» **About this exercise**: Print the complete set of entries exactly.

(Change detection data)

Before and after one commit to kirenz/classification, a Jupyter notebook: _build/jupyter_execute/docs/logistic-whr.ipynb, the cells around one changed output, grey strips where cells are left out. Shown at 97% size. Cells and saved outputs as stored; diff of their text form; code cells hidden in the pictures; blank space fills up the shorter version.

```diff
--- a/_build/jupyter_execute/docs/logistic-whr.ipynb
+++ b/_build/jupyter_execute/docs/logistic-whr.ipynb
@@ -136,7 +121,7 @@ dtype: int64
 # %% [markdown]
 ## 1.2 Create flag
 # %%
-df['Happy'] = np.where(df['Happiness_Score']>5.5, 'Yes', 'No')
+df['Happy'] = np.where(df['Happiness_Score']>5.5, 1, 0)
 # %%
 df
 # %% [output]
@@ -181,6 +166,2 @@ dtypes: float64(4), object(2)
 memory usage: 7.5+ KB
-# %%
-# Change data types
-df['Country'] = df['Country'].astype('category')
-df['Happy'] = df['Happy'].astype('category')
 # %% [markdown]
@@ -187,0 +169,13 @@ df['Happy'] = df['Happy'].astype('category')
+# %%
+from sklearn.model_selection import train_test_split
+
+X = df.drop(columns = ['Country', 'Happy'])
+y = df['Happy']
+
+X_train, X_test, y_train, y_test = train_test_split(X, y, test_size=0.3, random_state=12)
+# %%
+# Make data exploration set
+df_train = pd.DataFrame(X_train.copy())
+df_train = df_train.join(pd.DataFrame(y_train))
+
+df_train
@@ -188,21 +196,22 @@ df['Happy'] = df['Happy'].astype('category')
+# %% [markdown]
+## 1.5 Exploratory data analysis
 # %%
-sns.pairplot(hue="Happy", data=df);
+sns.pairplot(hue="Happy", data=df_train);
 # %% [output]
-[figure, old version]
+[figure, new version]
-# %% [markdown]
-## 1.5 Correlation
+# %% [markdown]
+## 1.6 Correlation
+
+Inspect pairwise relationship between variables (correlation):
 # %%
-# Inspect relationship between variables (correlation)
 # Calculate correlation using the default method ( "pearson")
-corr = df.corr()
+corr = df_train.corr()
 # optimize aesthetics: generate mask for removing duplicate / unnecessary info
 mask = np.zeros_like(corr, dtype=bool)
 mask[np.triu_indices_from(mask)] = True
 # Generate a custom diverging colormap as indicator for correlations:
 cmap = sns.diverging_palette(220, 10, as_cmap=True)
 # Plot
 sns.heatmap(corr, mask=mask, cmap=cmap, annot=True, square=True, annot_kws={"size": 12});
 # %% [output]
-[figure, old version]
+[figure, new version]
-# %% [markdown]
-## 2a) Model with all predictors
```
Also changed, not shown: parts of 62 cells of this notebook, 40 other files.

» **Your solution**:
Before and after one commit to kirenz/classification, a Jupyter notebook: _build/jupyter_execute/docs/logistic-whr.ipynb, the cells around one changed output, grey strips where cells are left out. Shown at 97% size. Cells and saved outputs as stored; diff of their text form; code cells hidden in the pictures; blank space fills up the shorter version.

```diff
--- a/_build/jupyter_execute/docs/logistic-whr.ipynb
+++ b/_build/jupyter_execute/docs/logistic-whr.ipynb
@@ -136,7 +121,7 @@ dtype: int64
 # %% [markdown]
 ## 1.2 Create flag
 # %%
-df['Happy'] = np.where(df['Happiness_Score']>5.5, 'Yes', 'No')
+df['Happy'] = np.where(df['Happiness_Score']>5.5, 1, 0)
 # %%
 df
 # %% [output]
@@ -181,6 +166,2 @@ dtypes: float64(4), object(2)
 memory usage: 7.5+ KB
-# %%
-# Change data types
-df['Country'] = df['Country'].astype('category')
-df['Happy'] = df['Happy'].astype('category')
 # %% [markdown]
@@ -187,0 +169,13 @@ df['Happy'] = df['Happy'].astype('category')
+# %%
+from sklearn.model_selection import train_test_split
+
+X = df.drop(columns = ['Country', 'Happy'])
+y = df['Happy']
+
+X_train, X_test, y_train, y_test = train_test_split(X, y, test_size=0.3, random_state=12)
+# %%
+# Make data exploration set
+df_train = pd.DataFrame(X_train.copy())
+df_train = df_train.join(pd.DataFrame(y_train))
+
+df_train
@@ -188,21 +196,22 @@ df['Happy'] = df['Happy'].astype('category')
+# %% [markdown]
+## 1.5 Exploratory data analysis
 # %%
-sns.pairplot(hue="Happy", data=df);
+sns.pairplot(hue="Happy", data=df_train);
 # %% [output]
-[figure, old version]
+[figure, new version]
-# %% [markdown]
-## 1.5 Correlation
+# %% [markdown]
+## 1.6 Correlation
+
+Inspect pairwise relationship between variables (correlation):
 # %%
-# Inspect relationship between variables (correlation)
 # Calculate correlation using the default method ( "pearson")
-corr = df.corr()
+corr = df_train.corr()
 # optimize aesthetics: generate mask for removing duplicate / unnecessary info
 mask = np.zeros_like(corr, dtype=bool)
 mask[np.triu_indices_from(mask)] = True
 # Generate a custom diverging colormap as indicator for correlations:
 cmap = sns.diverging_palette(220, 10, as_cmap=True)
 # Plot
 sns.heatmap(corr, mask=mask, cmap=cmap, annot=True, square=True, annot_kws={"size": 12});
 # %% [output]
-[figure, old version]
+[figure, new version]
-# %% [markdown]
-## 2a) Model with all predictors
```
Also changed, not shown: parts of 62 cells of this notebook, 40 other files.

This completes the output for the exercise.